> Records supplied:
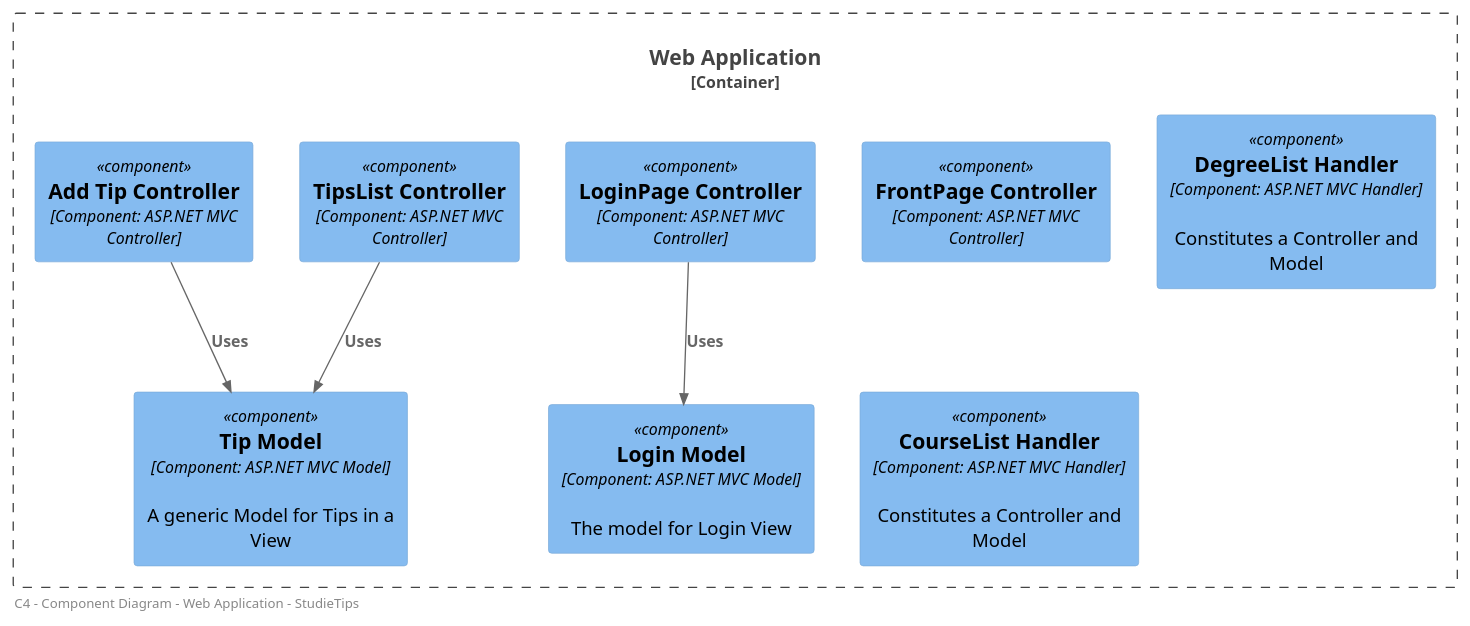
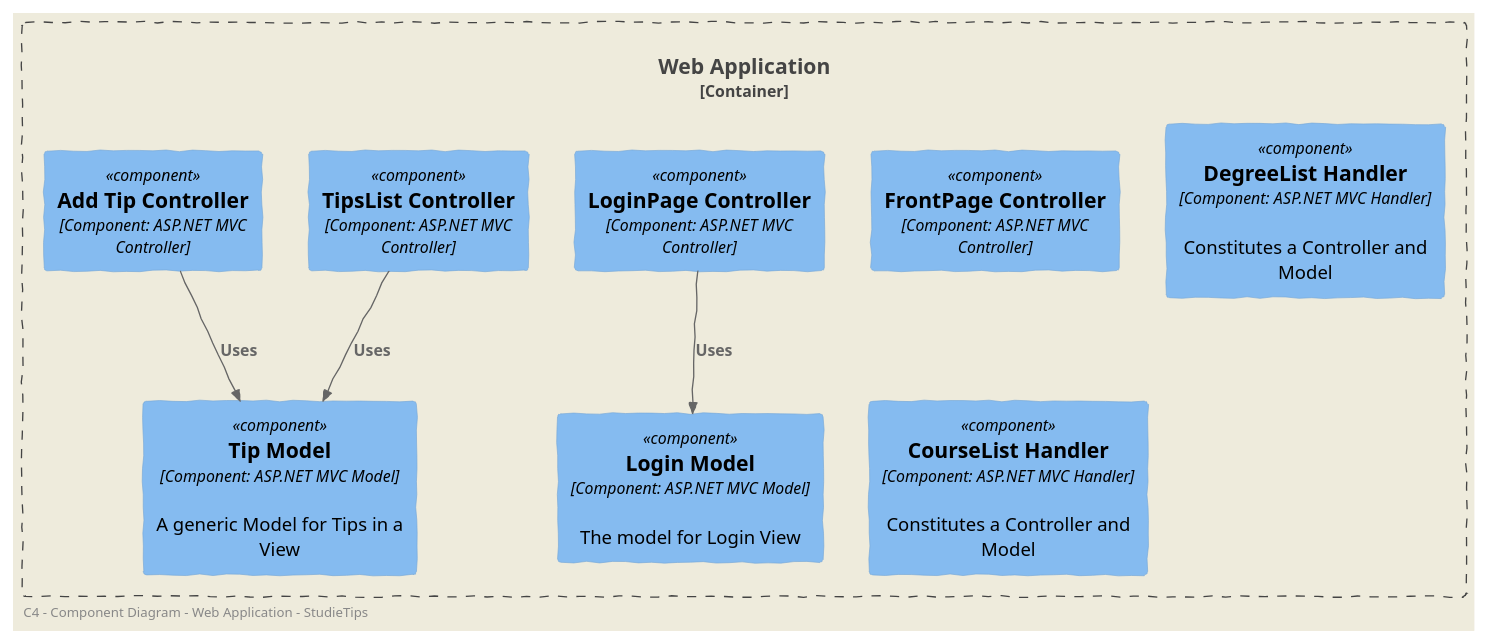
One commit to I4PRJ4/I4PRJ4-plantuml changed the diagram in C4/C4-Level3/Component-WebApplication.puml. Above: the diagram before and after it, drawn with PlantUML. The commit also changed 4 other files, not shown here.

Commit message:
Updated Architecture

```diff
--- a/C4/C4-Level3/Component-WebApplication.puml
+++ b/C4/C4-Level3/Component-WebApplication.puml
@@ -1,25 +1,26 @@
 @startuml
 !include <C4/C4_Container>
 !include <C4/C4_Component>
+LAYOUT_AS_SKETCH()
 
 left footer "   C4 - Component Diagram - Web Application - StudieTips"
 
 Container_Boundary(webapp,"Web Application",""){
     
     Component(FrontPageController, "FrontPage Controller", "Component: ASP.NET MVC Controller")
     Component(LoginController, "LoginPage Controller", "Component: ASP.NET MVC Controller")
     Component(TipListController, "TipsList Controller", "Component: ASP.NET MVC Controller")
     Component(AddTipController, "Add Tip Controller", "Component: ASP.NET MVC Controller")
     Component(Handlers2, "DegreeList Handler", "Component: ASP.NET MVC Handler","Constitutes a Controller and Model")
     Component(Handlers3, "CourseList Handler", "Component: ASP.NET MVC Handler","Constitutes a Controller and Model")
     
     Component(LoginModel,"Login Model","Component: ASP.NET MVC Model","The model for Login View")
     Component(TipModel,"Tip Model", "Component: ASP.NET MVC Model","A generic Model for Tips in a View")
 } 
 
 
 
 Rel(LoginController,LoginModel,"Uses")
 Rel(TipListController,TipModel,"Uses")
 Rel(AddTipController,TipModel,"Uses")
 @enduml
```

> Task goal:
Every line above with the word "Uses" is to be copied out.

> Task result:
 Rel(LoginController,LoginModel,"Uses")
 Rel(TipListController,TipModel,"Uses")
 Rel(AddTipController,TipModel,"Uses")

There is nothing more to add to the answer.